_GOAL OF THE EXERCISE:_ Scan the lines below for the string "values" and copy every one that has it.

_SUPPLIED ENTRIES:_
----------
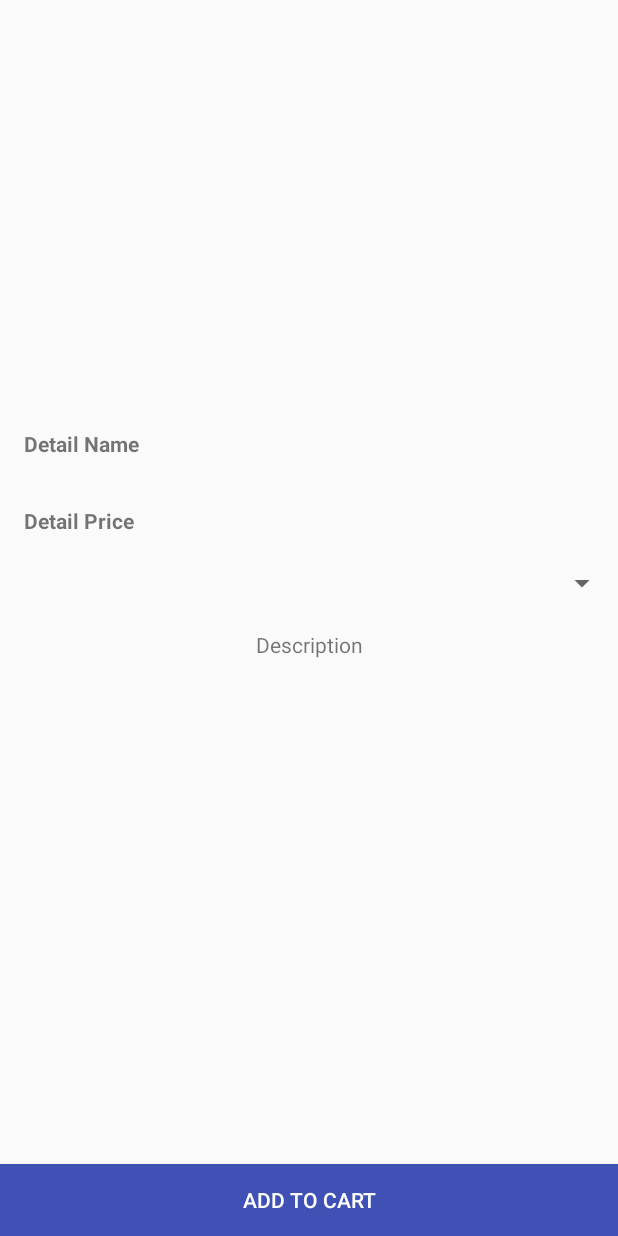
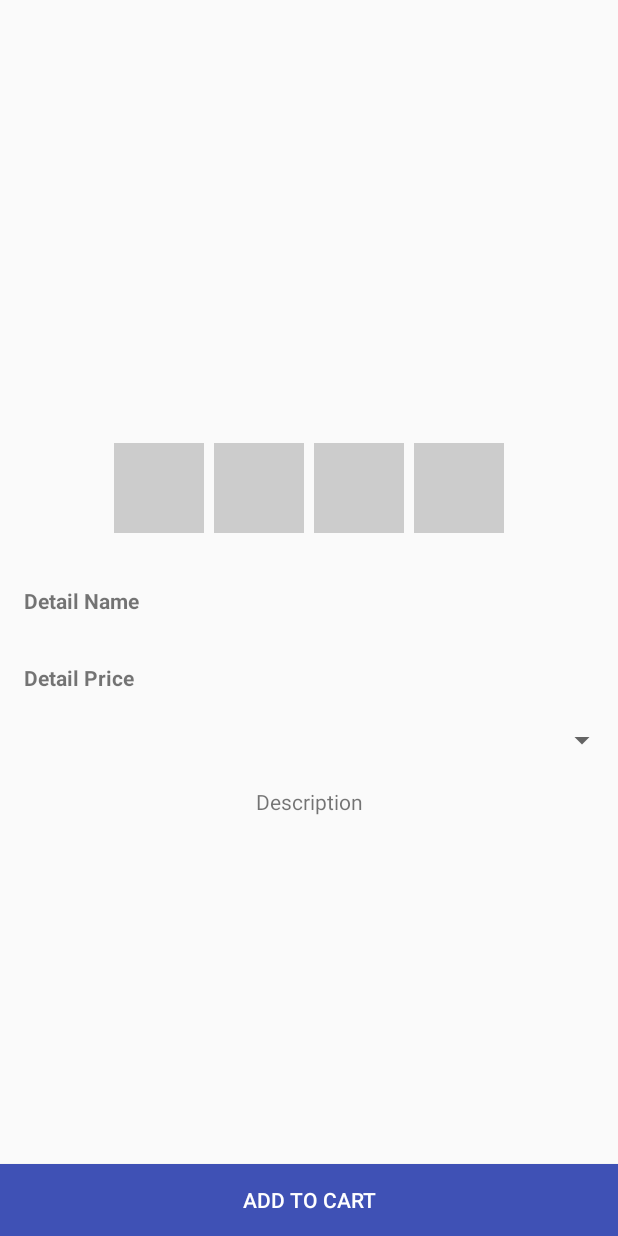
Before and after one commit to ranggahai/MyShoppingMall, an Android app: the layout activity_detil_produk.xml on its own in the app's theme, with its tools: preview values and no code run, on a phone screen of 412 x 824 dp. Run offline under Robolectric (Android 15) with nearby library versions, the phone set to English and light mode, and no system bars.

Commit message:
20 Juli 12:07 Rehat Training

```diff
--- a/app/src/main/AndroidManifest.xml
+++ b/app/src/main/AndroidManifest.xml
@@ -6,7 +6,7 @@
 
     <application
         android:allowBackup="true"
-        android:icon="@mipmap/ic_launcher"
+        android:icon="@mipmap/dota2"
         android:label="@string/app_name"
         android:supportsRtl="true"
         android:theme="@style/AppTheme">
--- a/app/src/main/res/layout/activity_detil_produk.xml
+++ b/app/src/main/res/layout/activity_detil_produk.xml
@@ -18,7 +18,39 @@
                 android:layout_width="match_parent"
                 android:layout_height="270dp"
                 android:adjustViewBounds="true"
-                android:id="@+id/img_detail"/>
+                android:id="@+id/img_detail"
+                android:layout_marginTop="6dp"/>
+            <LinearLayout
+                android:layout_width="match_parent"
+                android:layout_height="wrap_content"
+                android:layout_margin="16dp"
+                android:orientation="horizontal"
+                android:gravity="center">
+                <ImageView
+                    android:layout_width="60dp"
+                    android:layout_height="60dp"
+                    android:layout_margin="3dp"
+                    android:background="#cccccc"
+                    android:id="@+id/thumb1"/>
+                <ImageView
+                    android:layout_width="60dp"
+                    android:layout_height="60dp"
+                    android:layout_margin="3dp"
+                    android:background="#cccccc"
+                    android:id="@+id/thumb2"/>
+                <ImageView
+                    android:layout_width="60dp"
+                    android:layout_height="60dp"
+                    android:layout_margin="3dp"
+                    android:background="#cccccc"
+                    android:id="@+id/thumb3"/>
+                <ImageView
+                    android:layout_width="60dp"
+                    android:layout_height="60dp"
+                    android:layout_margin="3dp"
+                    android:background="#cccccc"
+                    android:id="@+id/thumb4"/>
+            </LinearLayout>
             <TextView
                 android:layout_width="match_parent"
                 android:layout_height="wrap_content"
--- a/app/src/main/res/values/strings.xml
+++ b/app/src/main/res/values/strings.xml
@@ -1,4 +1,4 @@
 <resources>
-    <string name="app_name">MyShoppingMall</string>
+    <string name="app_name">Dota2Mall</string>
     <string name="spn_size_prompt">Ukuran</string>
 </resources>
```
Also changed, not shown: app/src/main/java/com/example/telkomsel/myshoppingmall/DetilProdukActivity.java (+34 -2 lines), app/src/main/java/com/example/telkomsel/myshoppingmall/SampleData.java (+7 -0 lines).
----------
_TASK ANSWER:_
Before and after one commit to ranggahai/MyShoppingMall, an Android app: the layout activity_detil_produk.xml on its own in the app's theme, with its tools: preview values and no code run, on a phone screen of 412 x 824 dp. Run offline under Robolectric (Android 15) with nearby library versions, the phone set to English and light mode, and no system bars.
--- a/app/src/main/res/values/strings.xml
+++ b/app/src/main/res/values/strings.xml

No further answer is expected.